[Opening Input for this task section]

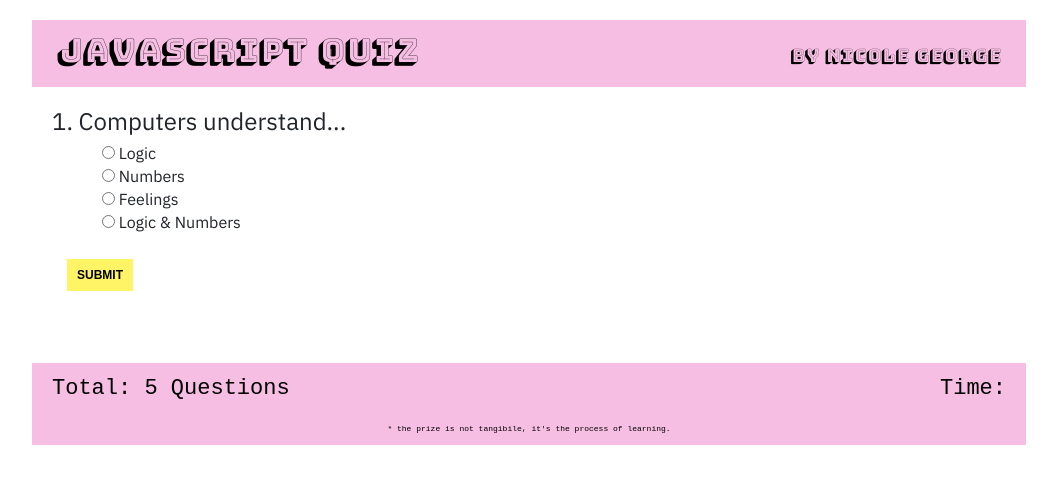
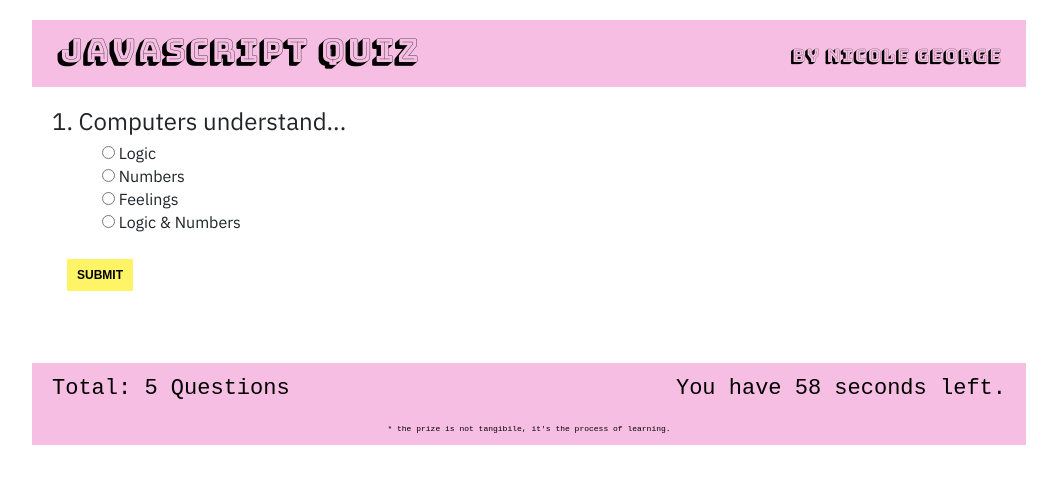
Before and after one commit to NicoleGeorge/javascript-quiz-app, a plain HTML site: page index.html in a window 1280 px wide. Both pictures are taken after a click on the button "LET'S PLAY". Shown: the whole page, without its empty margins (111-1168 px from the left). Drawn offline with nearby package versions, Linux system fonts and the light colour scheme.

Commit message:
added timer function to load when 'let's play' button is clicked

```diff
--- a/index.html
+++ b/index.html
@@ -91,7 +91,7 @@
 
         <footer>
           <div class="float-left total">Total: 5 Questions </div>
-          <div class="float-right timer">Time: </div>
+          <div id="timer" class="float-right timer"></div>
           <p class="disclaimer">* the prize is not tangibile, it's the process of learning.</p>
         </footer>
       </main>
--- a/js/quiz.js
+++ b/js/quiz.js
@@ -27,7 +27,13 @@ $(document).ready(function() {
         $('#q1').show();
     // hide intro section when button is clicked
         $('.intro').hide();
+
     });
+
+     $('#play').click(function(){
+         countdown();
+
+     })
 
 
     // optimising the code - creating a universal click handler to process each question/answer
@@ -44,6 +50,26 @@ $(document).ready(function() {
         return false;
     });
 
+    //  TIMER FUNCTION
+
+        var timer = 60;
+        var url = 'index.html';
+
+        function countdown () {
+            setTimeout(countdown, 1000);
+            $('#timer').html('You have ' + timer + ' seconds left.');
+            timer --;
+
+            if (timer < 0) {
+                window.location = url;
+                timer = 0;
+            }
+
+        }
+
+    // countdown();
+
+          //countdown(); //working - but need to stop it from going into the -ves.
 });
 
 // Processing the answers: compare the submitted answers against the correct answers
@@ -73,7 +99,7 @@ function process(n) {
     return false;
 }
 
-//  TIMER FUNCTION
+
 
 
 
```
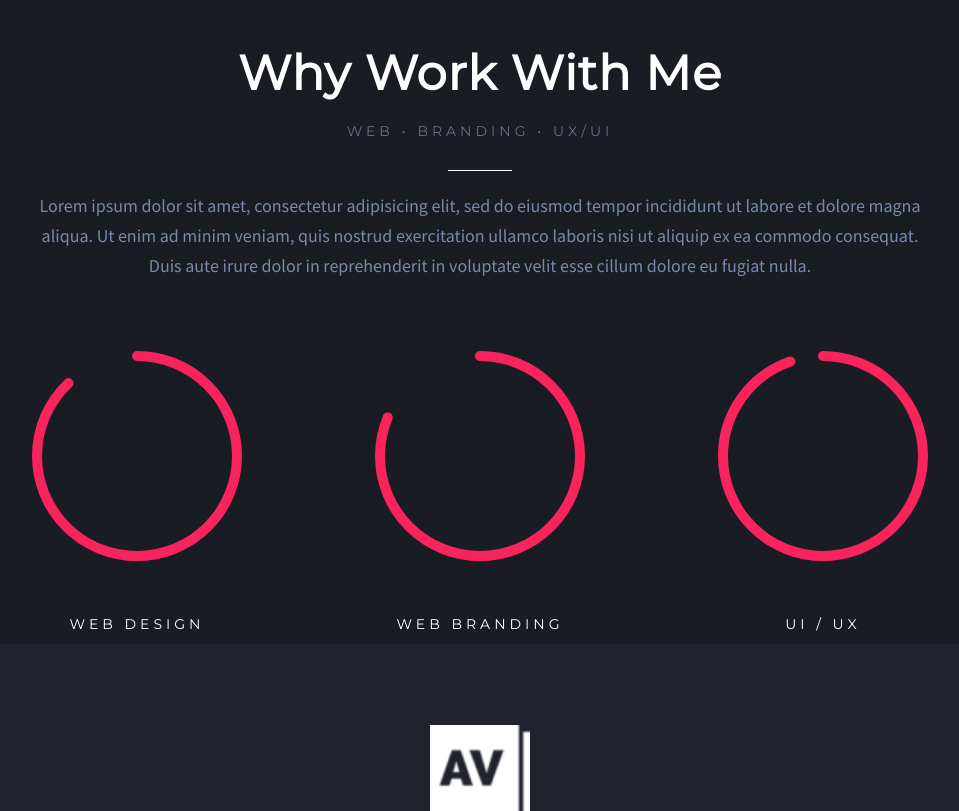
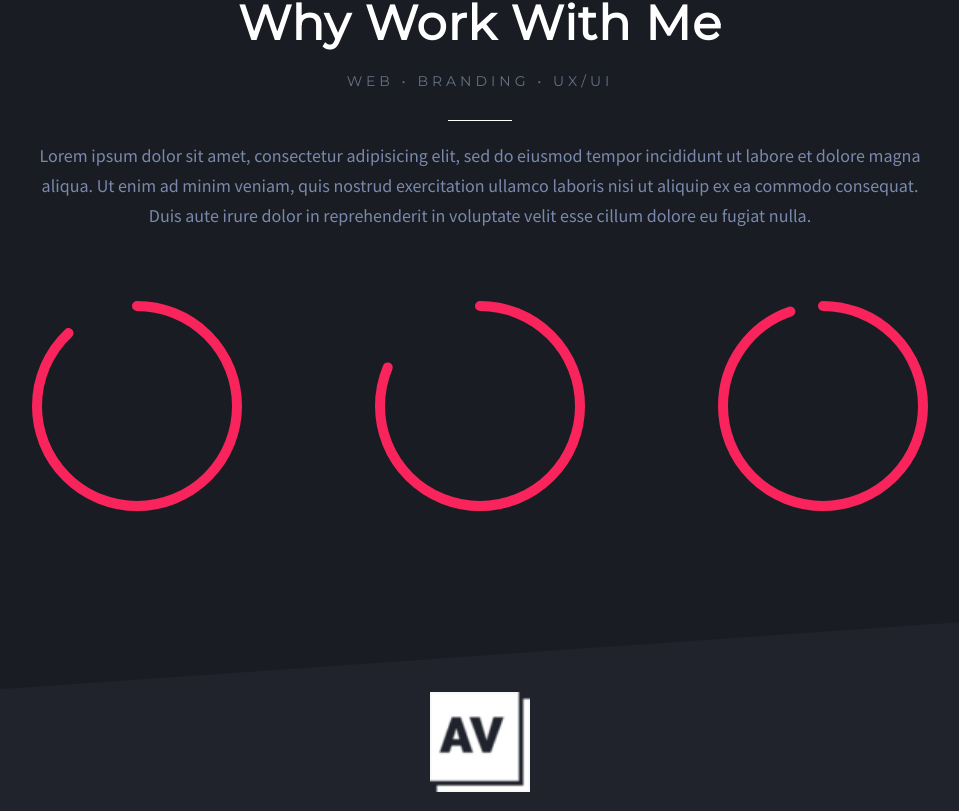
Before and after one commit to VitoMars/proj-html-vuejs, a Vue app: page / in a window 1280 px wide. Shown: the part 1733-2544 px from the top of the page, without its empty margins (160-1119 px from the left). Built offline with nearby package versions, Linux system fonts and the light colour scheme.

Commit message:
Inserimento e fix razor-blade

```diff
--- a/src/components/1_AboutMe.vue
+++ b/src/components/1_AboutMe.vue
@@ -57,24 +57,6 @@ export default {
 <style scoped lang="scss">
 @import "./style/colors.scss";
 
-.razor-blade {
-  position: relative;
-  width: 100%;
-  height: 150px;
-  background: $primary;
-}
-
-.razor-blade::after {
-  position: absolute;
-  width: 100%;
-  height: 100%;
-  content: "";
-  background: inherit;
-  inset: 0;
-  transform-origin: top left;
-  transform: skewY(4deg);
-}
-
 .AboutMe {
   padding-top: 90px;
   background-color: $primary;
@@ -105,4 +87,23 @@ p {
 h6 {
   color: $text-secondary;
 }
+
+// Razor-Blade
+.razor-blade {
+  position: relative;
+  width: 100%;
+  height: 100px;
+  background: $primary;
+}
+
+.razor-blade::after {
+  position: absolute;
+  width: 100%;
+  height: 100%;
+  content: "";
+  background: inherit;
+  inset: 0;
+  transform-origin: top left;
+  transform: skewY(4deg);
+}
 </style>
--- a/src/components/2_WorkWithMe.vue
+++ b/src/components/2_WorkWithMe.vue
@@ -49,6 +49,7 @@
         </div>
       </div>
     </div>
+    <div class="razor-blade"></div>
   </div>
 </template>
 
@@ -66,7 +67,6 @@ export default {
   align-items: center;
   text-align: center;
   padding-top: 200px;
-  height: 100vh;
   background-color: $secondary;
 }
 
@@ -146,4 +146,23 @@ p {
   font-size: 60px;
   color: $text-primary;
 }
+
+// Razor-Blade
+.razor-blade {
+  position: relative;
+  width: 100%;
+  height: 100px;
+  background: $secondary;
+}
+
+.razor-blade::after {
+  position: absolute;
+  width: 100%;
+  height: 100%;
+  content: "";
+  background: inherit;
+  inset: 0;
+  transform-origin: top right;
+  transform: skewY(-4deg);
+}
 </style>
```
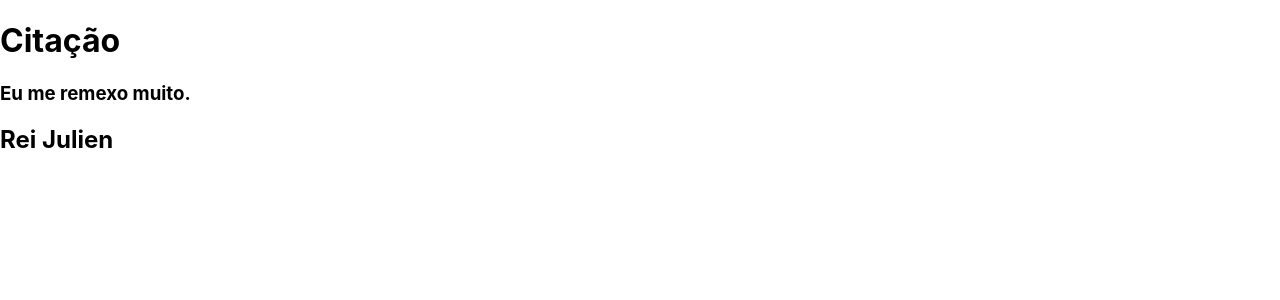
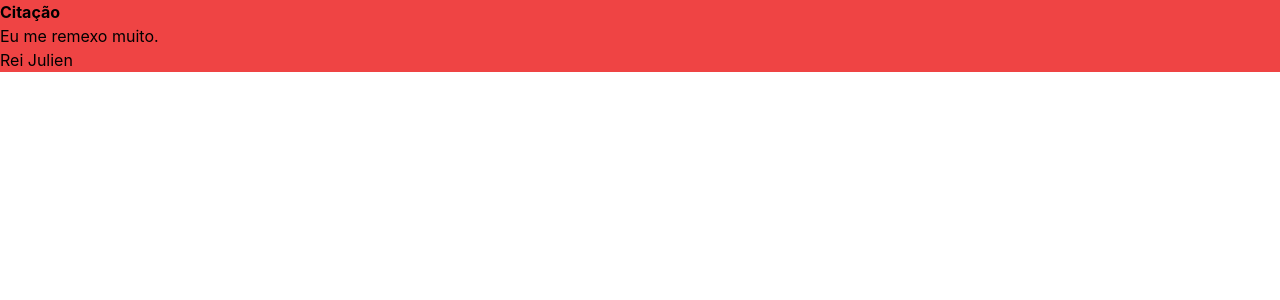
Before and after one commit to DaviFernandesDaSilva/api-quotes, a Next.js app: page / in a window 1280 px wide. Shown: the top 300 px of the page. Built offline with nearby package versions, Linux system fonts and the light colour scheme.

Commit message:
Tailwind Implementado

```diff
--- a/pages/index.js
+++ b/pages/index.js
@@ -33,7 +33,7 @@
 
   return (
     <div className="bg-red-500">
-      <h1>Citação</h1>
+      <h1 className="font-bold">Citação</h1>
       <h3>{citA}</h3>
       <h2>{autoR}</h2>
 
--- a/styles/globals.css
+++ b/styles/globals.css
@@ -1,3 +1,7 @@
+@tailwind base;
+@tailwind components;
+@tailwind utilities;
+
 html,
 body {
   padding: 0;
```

[Closing Input for this task section]

* _Instructions to follow_
Copy all entries exactly; skip pictures.

* _Solved problem_
Before and after one commit to NicoleGeorge/javascript-quiz-app, a plain HTML site: page index.html in a window 1280 px wide. Both pictures are taken after a click on the button "LET'S PLAY". Shown: the whole page, without its empty margins (111-1168 px from the left). Drawn offline with nearby package versions, Linux system fonts and the light colour scheme.

Commit message:
added timer function to load when 'let's play' button is clicked

```diff
--- a/index.html
+++ b/index.html
@@ -91,7 +91,7 @@
 
         <footer>
           <div class="float-left total">Total: 5 Questions </div>
-          <div class="float-right timer">Time: </div>
+          <div id="timer" class="float-right timer"></div>
           <p class="disclaimer">* the prize is not tangibile, it's the process of learning.</p>
         </footer>
       </main>
--- a/js/quiz.js
+++ b/js/quiz.js
@@ -27,7 +27,13 @@ $(document).ready(function() {
         $('#q1').show();
     // hide intro section when button is clicked
         $('.intro').hide();
+
     });
+
+     $('#play').click(function(){
+         countdown();
+
+     })
 
 
     // optimising the code - creating a universal click handler to process each question/answer
@@ -44,6 +50,26 @@ $(document).ready(function() {
         return false;
     });
 
+    //  TIMER FUNCTION
+
+        var timer = 60;
+        var url = 'index.html';
+
+        function countdown () {
+            setTimeout(countdown, 1000);
+            $('#timer').html('You have ' + timer + ' seconds left.');
+            timer --;
+
+            if (timer < 0) {
+                window.location = url;
+                timer = 0;
+            }
+
+        }
+
+    // countdown();
+
+          //countdown(); //working - but need to stop it from going into the -ves.
 });
 
 // Processing the answers: compare the submitted answers against the correct answers
@@ -73,7 +99,7 @@ function process(n) {
     return false;
 }
 
-//  TIMER FUNCTION
+
 
 
 
```
Before and after one commit to VitoMars/proj-html-vuejs, a Vue app: page / in a window 1280 px wide. Shown: the part 1733-2544 px from the top of the page, without its empty margins (160-1119 px from the left). Built offline with nearby package versions, Linux system fonts and the light colour scheme.

Commit message:
Inserimento e fix razor-blade

```diff
--- a/src/components/1_AboutMe.vue
+++ b/src/components/1_AboutMe.vue
@@ -57,24 +57,6 @@ export default {
 <style scoped lang="scss">
 @import "./style/colors.scss";
 
-.razor-blade {
-  position: relative;
-  width: 100%;
-  height: 150px;
-  background: $primary;
-}
-
-.razor-blade::after {
-  position: absolute;
-  width: 100%;
-  height: 100%;
-  content: "";
-  background: inherit;
-  inset: 0;
-  transform-origin: top left;
-  transform: skewY(4deg);
-}
-
 .AboutMe {
   padding-top: 90px;
   background-color: $primary;
@@ -105,4 +87,23 @@ p {
 h6 {
   color: $text-secondary;
 }
+
+// Razor-Blade
+.razor-blade {
+  position: relative;
+  width: 100%;
+  height: 100px;
+  background: $primary;
+}
+
+.razor-blade::after {
+  position: absolute;
+  width: 100%;
+  height: 100%;
+  content: "";
+  background: inherit;
+  inset: 0;
+  transform-origin: top left;
+  transform: skewY(4deg);
+}
 </style>
--- a/src/components/2_WorkWithMe.vue
+++ b/src/components/2_WorkWithMe.vue
@@ -49,6 +49,7 @@
         </div>
       </div>
     </div>
+    <div class="razor-blade"></div>
   </div>
 </template>
 
@@ -66,7 +67,6 @@ export default {
   align-items: center;
   text-align: center;
   padding-top: 200px;
-  height: 100vh;
   background-color: $secondary;
 }
 
@@ -146,4 +146,23 @@ p {
   font-size: 60px;
   color: $text-primary;
 }
+
+// Razor-Blade
+.razor-blade {
+  position: relative;
+  width: 100%;
+  height: 100px;
+  background: $secondary;
+}
+
+.razor-blade::after {
+  position: absolute;
+  width: 100%;
+  height: 100%;
+  content: "";
+  background: inherit;
+  inset: 0;
+  transform-origin: top right;
+  transform: skewY(-4deg);
+}
 </style>
```
Before and after one commit to DaviFernandesDaSilva/api-quotes, a Next.js app: page / in a window 1280 px wide. Shown: the top 300 px of the page. Built offline with nearby package versions, Linux system fonts and the light colour scheme.

Commit message:
Tailwind Implementado

```diff
--- a/pages/index.js
+++ b/pages/index.js
@@ -33,7 +33,7 @@
 
   return (
     <div className="bg-red-500">
-      <h1>Citação</h1>
+      <h1 className="font-bold">Citação</h1>
       <h3>{citA}</h3>
       <h2>{autoR}</h2>
 
--- a/styles/globals.css
+++ b/styles/globals.css
@@ -1,3 +1,7 @@
+@tailwind base;
+@tailwind components;
+@tailwind utilities;
+
 html,
 body {
   padding: 0;
```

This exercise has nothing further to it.